The full vision also includes having the air base operations center—or whatever it may be called in the future—serving as a command center for all joint forces in the area. That’s a logical extension of the net-centric capabilities security forces will bring to the battlespace.

Over time, the security forces field will reflect the change in its career paths, too. Plans call for new members to start out learning expeditionary combat skills and then move toward police services. Over a career, members could move between the two fields.

The new security operations concept will be an essential component of what the Air Force brings to future joint warfighting. Moseley has set the broader framework for security forces with his advocacy of smart “interdependence.”

Joint doctrine is changing, too. The Cold War rear operations doctrine has been in rewrite for several years. It will take the new name of “security operations.” Joint Publication 3-10 is still a work in progress, but there is top-level consensus emerging, and USAF’s new security operations concept fits right in.

Working the joint aspect is important. Said Holmes: “If you ask an Army officer, What is Balad? he will tell you it’s an LSA [logistics support area]. If you ask an airman, ‘It’s our fighting position.’ Both are true.”

The Air Force remains engaged with its major weapons systems during stability operations. “I think the airman has a greater stake,” Holmes said. The land component moves on, but airmen “are still pounding the pavement with our major weapons systems” and doing the tasks of shaping and dominating the battlespace, alongside support for stability operations. The Air Force still operates at a high tempo and with major combat systems—be it airlift, fighters, bombers, or tankers.

In theater, said Holmes, security forces are “beginning to operate under a construct of what we see emerging in the joint doctrine working groups and the draft JP 3-10 to do security operations.” It’s overriding “the old way of thinking.”

Expeditionary combat, not just base security, will now shape the security forces. Said Holmes: “We wear uniforms, we carry ID cards that tell us we’re combatants, so we need to be a capability based on what our service says our fight is going to be.”

Operation Desert Safeside at Balad

Security forces tested their outside-the-wire skills during an innovative operation at Balad AB, Iraq, from January through March 2005. Balad, a former Iraqi fighter base, had a 10,000-foot runway perfect for C-17s, F-16s, Predators, and other major weapons systems. Balad also was home to the Army logistics support area called Camp Anaconda. It fell within an Army security sector, but the base was surrounded by hostile areas. As a result, Balad regularly took rocket and mortar fire from insurgents and former regime elements—four attacks in one day in July 2004. “The unusual thing was, once we went five whole days without an attack,” one Air Force officer told the Christian Science Monitor at the time.

The risk to airmen, soldiers, and major weapons systems was just too great. In late 2004, then-CFACC Lt. Gen. Walter E. Buchanan III approved plans for a mission by a composite group of highly trained security forces to conduct more day and night dismounted patrols in the sensitive areas north of the base.

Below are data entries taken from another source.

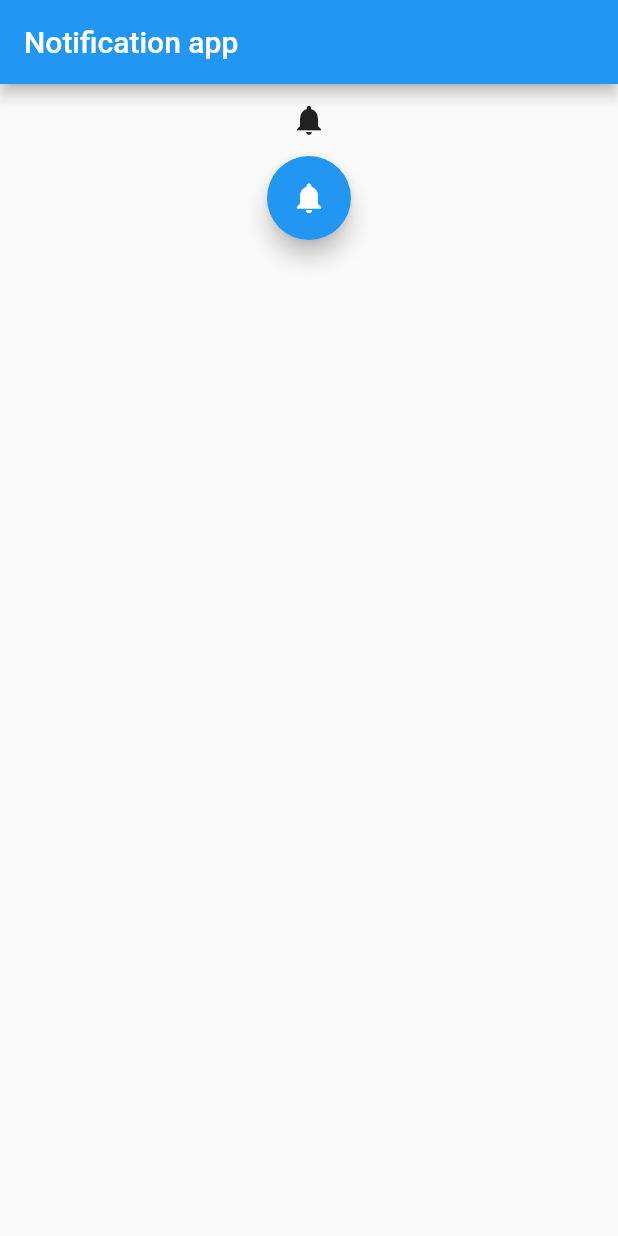
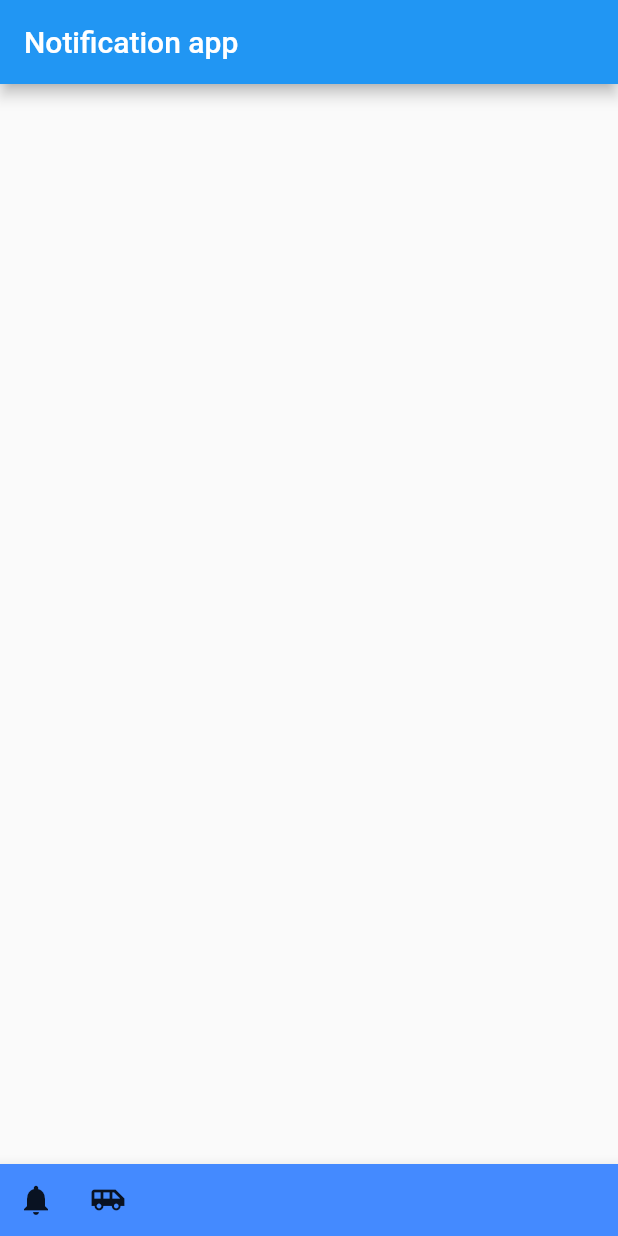
Before and after one commit to Jate1601/Notification, a Flutter app: the screen it shows after launch, after a tap on the "notifications" icon, on a phone screen of 412 x 824 dp. Run offline on Flutter 3.47's test engine with Material 2 defaults, Android fonts, the phone set to English and light mode, and no system bars; our stand-ins replace flutter_local_notifications.

Commit message:
New layout with the icon buttons

```diff
--- a/lib/main.dart
+++ b/lib/main.dart
@@ -2,73 +2,80 @@ import 'package:flutter/rendering.dart';
 
 import 'notification.dart';
 import 'package:flutter/material.dart';
-import 'package:flutter_local_notifications/flutter_local_notifications.dart';  // For heads-up notificaions
+import 'package:flutter_local_notifications/flutter_local_notifications.dart'; // For heads-up notificaions
 
 void main() => runApp(new MaterialApp(home: new MyApp()));
 
-class MyApp extends StatefulWidget{
+class MyApp extends StatefulWidget {
   @override
   _MyAppState createState() => _MyAppState();
 }
 
-class _MyAppState extends State<MyApp>{
+class _MyAppState extends State<MyApp> {
   FlutterLocalNotificationsPlugin flutterLocalNotificationsPlugin;
+
   @override
-
-  void initState(){
+  void initState() {
     super.initState();
     flutterLocalNotificationsPlugin = new FlutterLocalNotificationsPlugin();
-    var android = new  AndroidInitializationSettings('@mipmap/ic_launcher');
+    var android = new AndroidInitializationSettings('@mipmap/ic_launcher');
     var IOS = new IOSInitializationSettings();
     var initSettings = new InitializationSettings(android, IOS);
     flutterLocalNotificationsPlugin.initialize(initSettings);
   }
-  Future<void> initSettings(String payload){
+
+  Future<void> initSettings(String payload) {
     debugPrint("payload: $payload");
-    showDialog(context: context, builder: (_)=> new AlertDialog(
+    showDialog(
+        context: context,
+        builder: (_) => new AlertDialog(
               title: Text('Notification'),
               content: Text('Payload'),
             ));
   }
 
-
-  Future<void> _showNotification() async{
+  Future<void> _showNotification(String title, String payload_text) async {
     var androidPlatformChannelSpecifics = AndroidNotificationDetails(
-      'channel_id', 'channel_name', 'description', importance: Importance.Max, priority: Priority.High  , ticker: 'ticker');
+        'channel_id', 'channel_name', 'description',
+        importance: Importance.Max, priority: Priority.High, ticker: 'ticker');
     var IOSPlatformChannelSpecifics = IOSNotificationDetails();
     var platformChannelSpecifics = NotificationDetails(
         androidPlatformChannelSpecifics, IOSPlatformChannelSpecifics);
     await flutterLocalNotificationsPlugin.show(
-      0, notifications.heads_up, notifications.notification, platformChannelSpecifics, payload:'item x');
+        0, title, payload_text, platformChannelSpecifics,
+        payload: 'item x');
   }
-
 
   @override
   Widget build(BuildContext context) {
-    debugPaintSizeEnabled = true;
+    //debugPaintSizeEnabled = true;
     return Scaffold(
       appBar: new AppBar(
         title: Text(notifications.main_title),
       ),
-      body:Center(
-      child:Column(children: <Widget>[
+
+      bottomNavigationBar: BottomAppBar(
+          child: Container(
+            child: Row(
+              children: <Widget>[
                 IconButton(
                   icon: Icon(Icons.notifications),
-          onPressed: () async{
-            await _showNotification();
+                  onPressed: () async {
+                    //await _showNotification();
+                    await _showNotification("Icon Left", "You drank enough water");
                   },
                 ),
-
-        FloatingActionButton(
-          child: Icon(Icons.notifications),
-          onPressed: () async{
-            await _showNotification();
+                IconButton(
+                  icon: Icon(Icons.airport_shuttle),
+                  onPressed: () async {
+                    await _showNotification(
+                        "Icon Right", "Time to drink your water");
                   },
                 )
-
               ],
             ),
-      ),
+              color: Colors.blueAccent,
+      )),
     );
   }
 }
```
Lines whose indentation alone changed are shown as unchanged.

With just a month to train, the mission pulled together everything from military working dogs to Ranger-trained security forces under the name Task Force 1041.

It was a success. They captured insurgents, improved relationships with local residents, developed new intelligence sources, and most important, had no casualties during the operation. “You guys stayed aggressive with your patrolling and made a difference,” an Army unit told them when it was over. Operation Desert Safeside was named to reflect a Vietnam-era base defense mission, but it will serve as a template for future security forces operations in the nonlinear battlespace.

Rebecca Grant is a contributing editor of Air Force Magazine. She is president of IRIS Independent Research in Washington, D.C., and has worked for Rand, the Secretary of the Air Force, and the Chief of Staff of the Air Force. Grant is a fellow of the Eaker Institute for Aerospace Concepts, the public policy and research arm of the Air Force Association’s Aerospace Education Foundation. Her most recent article, “Eaker’s Way,” appeared in the December 2005 issue.